Return each line of the entries that holds the string "their".
(Entries supplied)
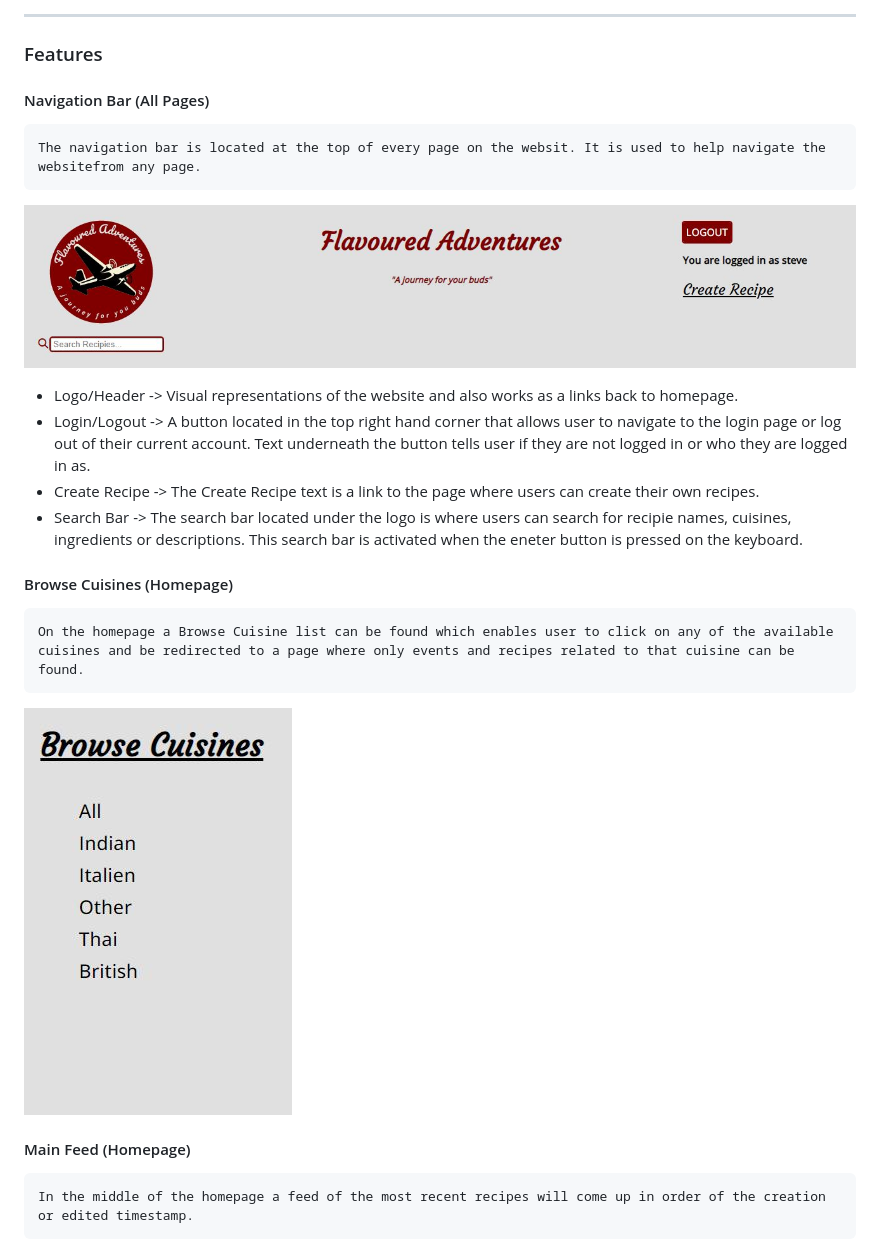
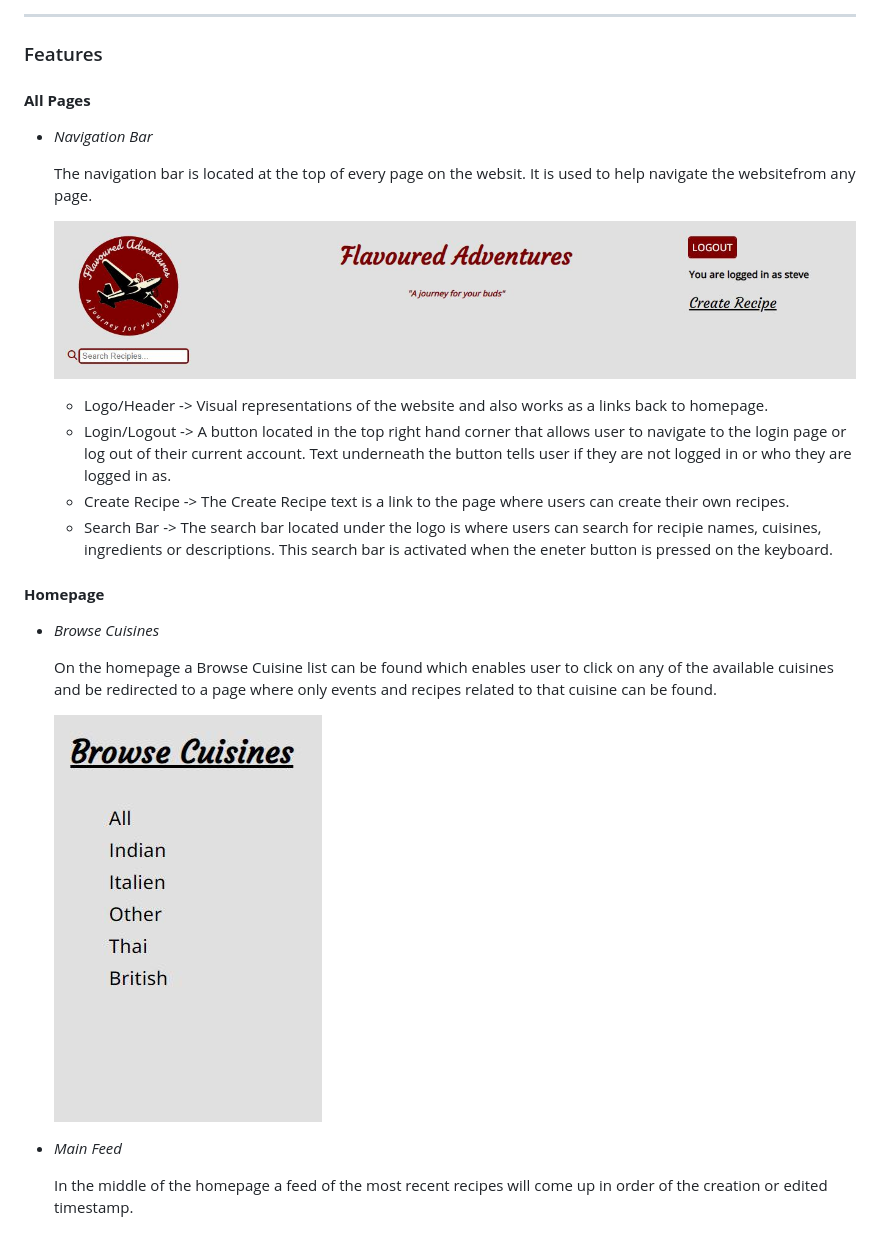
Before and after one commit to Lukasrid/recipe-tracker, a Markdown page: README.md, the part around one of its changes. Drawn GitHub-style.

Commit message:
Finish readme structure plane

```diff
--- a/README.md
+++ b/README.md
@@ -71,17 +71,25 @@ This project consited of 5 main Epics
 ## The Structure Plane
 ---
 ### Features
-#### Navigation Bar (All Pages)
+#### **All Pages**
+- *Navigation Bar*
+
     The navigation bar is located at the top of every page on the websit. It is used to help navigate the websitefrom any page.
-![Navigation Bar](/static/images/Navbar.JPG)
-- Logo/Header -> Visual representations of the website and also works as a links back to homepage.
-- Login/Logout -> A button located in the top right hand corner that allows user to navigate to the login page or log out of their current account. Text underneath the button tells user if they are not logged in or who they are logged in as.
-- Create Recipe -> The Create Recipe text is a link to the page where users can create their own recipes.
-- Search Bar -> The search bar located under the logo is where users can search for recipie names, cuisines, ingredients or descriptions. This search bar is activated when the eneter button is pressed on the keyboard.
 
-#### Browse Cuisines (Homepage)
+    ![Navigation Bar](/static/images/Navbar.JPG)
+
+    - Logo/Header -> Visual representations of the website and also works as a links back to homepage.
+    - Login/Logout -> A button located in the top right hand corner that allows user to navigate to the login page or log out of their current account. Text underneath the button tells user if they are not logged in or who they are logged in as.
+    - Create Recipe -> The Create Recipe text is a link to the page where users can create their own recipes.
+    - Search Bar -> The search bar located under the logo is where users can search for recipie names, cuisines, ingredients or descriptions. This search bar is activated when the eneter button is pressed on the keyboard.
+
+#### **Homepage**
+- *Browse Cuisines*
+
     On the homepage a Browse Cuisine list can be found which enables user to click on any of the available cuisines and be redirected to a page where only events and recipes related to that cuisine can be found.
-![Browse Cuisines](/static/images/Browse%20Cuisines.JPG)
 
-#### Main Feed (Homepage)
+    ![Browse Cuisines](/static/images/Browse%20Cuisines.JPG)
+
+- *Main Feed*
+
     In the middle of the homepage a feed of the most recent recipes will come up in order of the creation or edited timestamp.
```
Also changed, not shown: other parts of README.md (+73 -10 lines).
(End Entries supplied)
◆ Exercise response ◆
-- Login/Logout -> A button located in the top right hand corner that allows user to navigate to the login page or log out of their current account. Text underneath the button tells user if they are not logged in or who they are logged in as.
-- Create Recipe -> The Create Recipe text is a link to the page where users can create their own recipes.
+    - Login/Logout -> A button located in the top right hand corner that allows user to navigate to the login page or log out of their current account. Text underneath the button tells user if they are not logged in or who they are logged in as.
+    - Create Recipe -> The Create Recipe text is a link to the page where users can create their own recipes.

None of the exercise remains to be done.